Published 11:34 am Wednesday, April 27, 2022
From the Office of Gov. Roy Cooper:
RALEIGH: In recognition of World Autism Month in North Carolina and to help people with Autism Spectrum Disorder (ASD) succeed in the workplace, Gov. Roy Cooper has announced a pilot program to provide career coaching to state employees with ASD who need support in applying for promotions or job changes within state government.
Projected to launch in July, the Career Advancement Resources for Employees on the Spectrum (CARES) initiative will provide eligible employees with up to five hours of career coaching. The year-long pilot program will be funded by the NC Department of Health and Human Services (DHHS) and provided by UNC TEACCH Autism Center and the Autism Society of North Carolina. CARES supports Governor Cooper’s Executive Order 92: Employment First for North Carolinians with Disabilities, which recently marked its third-year anniversary.
“North Carolina’s workforce is made stronger by its diversity, and our talented employees on the autism spectrum offer valuable skills and perspectives,” Cooper said. “This innovative program will help us support and retain these employees and better serve our state.”
“Individuals with ASD bring a unique perspective to the job and often offer exceptional problem-solving skills, focus and productivity,” said Barbara Gibson, North Carolina state human resources director. “It is not unusual to hear from employers that individuals with ASD are dependable, loyal and have lower absenteeism rates than neurotypical workers.”

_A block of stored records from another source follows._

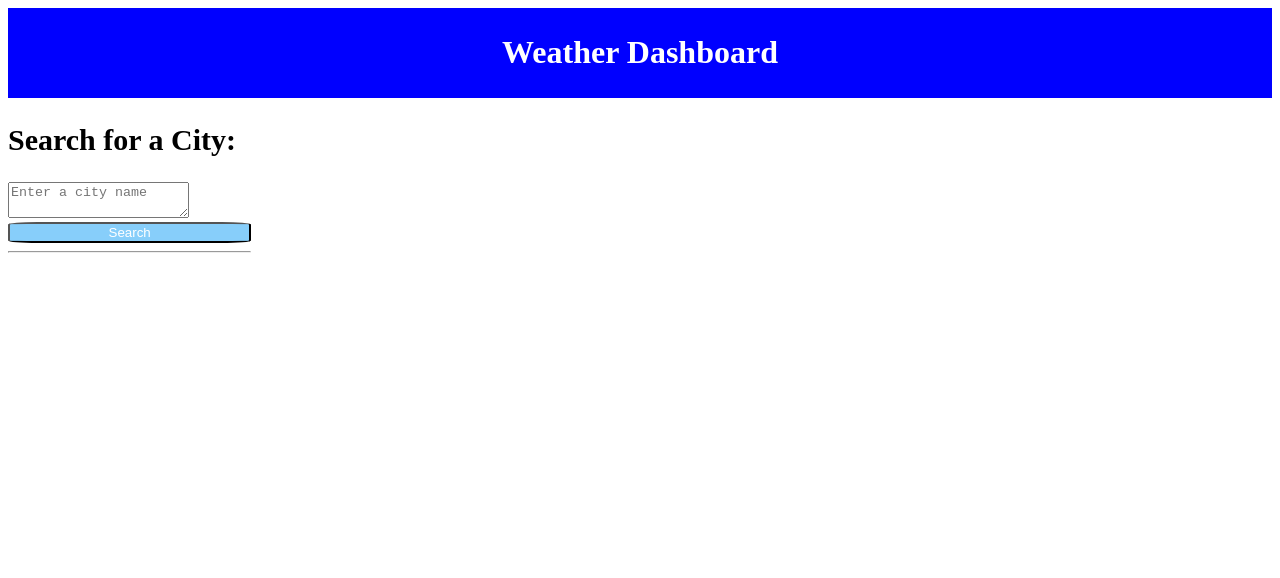
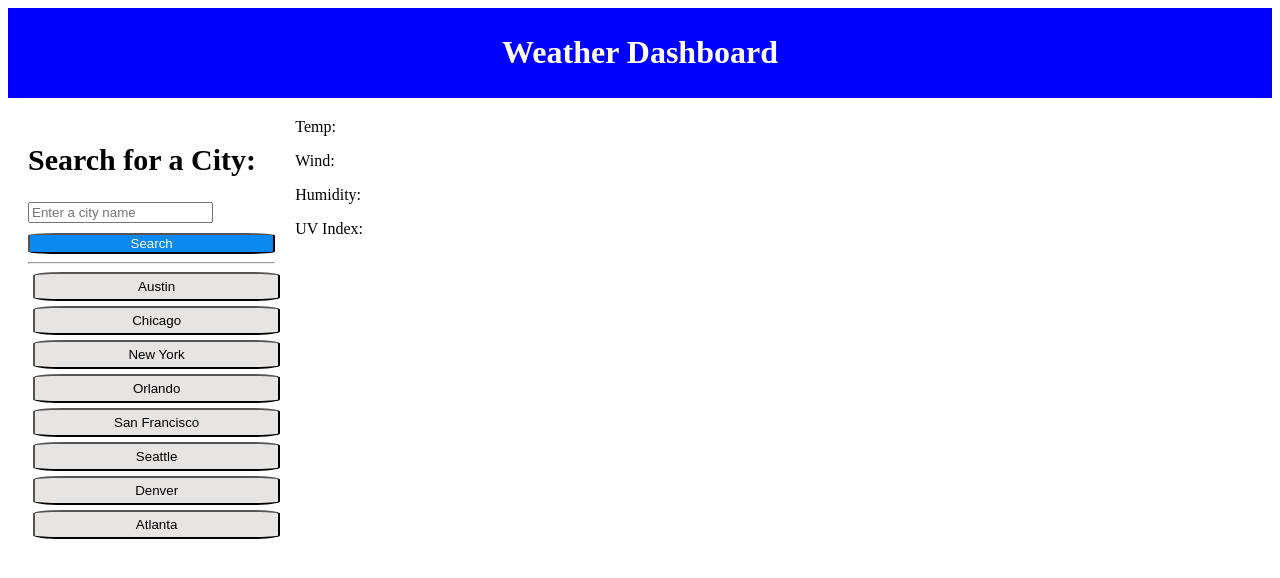
Before and after one commit to labrecquemegan/Weather-Dashboard, a plain HTML site: page index.html in a window 1280 px wide. Drawn offline with Linux system fonts and the light colour scheme.

Commit message:
linked the JS file, psudeo coded

```diff
--- a/index.html
+++ b/index.html
@@ -13,12 +13,29 @@
     </header>
     <aside class="city-search">
         <h2>Search for a City:</h2>
-        <textarea class="searchBar" placeholder="Enter a city name"></textarea>
+        <input type="search" class="searchBar" placeholder="Enter a city name"></input>
         <button class="searchBtn">Search</button>
         <hr>
-
+        <button class="cityBtn">Austin</button>
+        <button class="cityBtn">Chicago</button>
+        <button class="cityBtn">New York</button>
+        <button class="cityBtn">Orlando</button>
+        <button class="cityBtn">San Francisco</button>
+        <button class="cityBtn">Seattle</button>
+        <button class="cityBtn">Denver</button>
+        <button class="cityBtn">Atlanta</button>
     </aside>
 
+    <section class="weather">
+        <h2 class="cityName date"></h2>
+        <p class="temp">Temp: <span id="tempInput"></span></p>
+        <p class="wind">Wind: <span id="windInput"></span></p>
+        <p class="humidity">Humidity: <span id="humInput"></span></p>
+        <p class="UV">UV Index: <span id=UVInput></span></p>
+    </section>
 
+    <section class="forcast"></section>
+
+    <script src="script.js"></script>
 </body>
 </html>
--- a/style.css
+++ b/style.css
@@ -8,6 +8,7 @@ header {
 
 aside {
     float: left;
+    margin: 20px;
 }
 
 aside h2 {
@@ -15,13 +16,40 @@ aside h2 {
 }
 
 .searchbar {
-    width: 100%;
+    width: auto;
     border-radius: 12%;
+    margin-bottom: 5px;
 }
 
 .searchBtn {
     width: 100%;
     border-radius: 12%;
-    background-color: lightskyblue;
+    background-color: rgb(11, 137, 240);
     color: white;
+    margin-top: 10px;
 }
+
+aside hr {
+    color: black;
+}
+
+.cityBtn {
+    border-radius: 12%;
+    background-color: rgb(231, 228, 228);
+    color: black;
+    display: flex;
+    width: 100%;
+    padding: 5px;
+    justify-content: space-around;
+    margin: 5px;
+}
+
+.weather {
+    border: black;
+    margin: 20px;
+}
+
+section .forcast {
+    display: flex;
+   justify-content: space-around;
+}
```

“People with ASD deserve an equal chance to experience the dignity of work in an environment that supports them,” said Kathie Trotter, director of the DHHS Division of Vocational Rehabilitation Services. “Employers noted little to no additional costs incurred when employing an adult with ASD above that associated with a new employee. Individuals with ASD diversify the workplace, offering organizations a competitive edge.”
CARES career counselors will work in individualized sessions supporting efforts to hone management and interpersonal skills to be more effective with supervisors and colleagues, establish new and obtainable career goals, discover solutions to current employment obstacles, develop an employment action plan, provide support to make any changes needed, create a more equitable culture, advocate for the resources needed to succeed, empower the individual to work with current management and future teams and facilitate change and understanding.
CARES grew from Linking North Carolina with Innovative Talent (LiNC-IT), a collaborative program of the NC Business Committee for Education (NCBCE). LiNC-IT provides internships for early career individuals with ASD and helps employers develop neurodiversity programs.
About 1 in 44 children have been identified with autism spectrum disorder according to estimates from CDC’s Autism and Developmental Disabilities Monitoring (ADDM) Network. Compared to other areas in the U.S. that were monitored for ASD prevalence, North Carolina had the highest proportion of children with ASD who had received a comprehensive evaluation performed by age 3. However, only 23% of autistic adults with average or above-average intellectual abilities have a paid job in the community.
“A small investment or commitment by employers to create and maintain effective employer programs offers a solution to the under employment of autistic adults and meets the needs of businesses every day,” said Laura Klinger, director of UNC TEACCH. “In partnership with the Autism Society of North Carolina, we are committed to working collaboratively with the State of North Carolina to address the employment needs of autistic adults in our state.”
More information on the CARES pilot program, including resources for state employees interested in participating in the program, will be available from the Office of State Human Resources closer to the July launch.
Employers are encouraged to explore similar supports for current and prospective employees with ASD including job coaching resources and internship programs. Employers interested in providing internship opportunities for people with ASD are encouraged to contact NCBCE at firstname.lastname@example.org. Individuals interested participating in an internship may apply through the LiNC-IT website.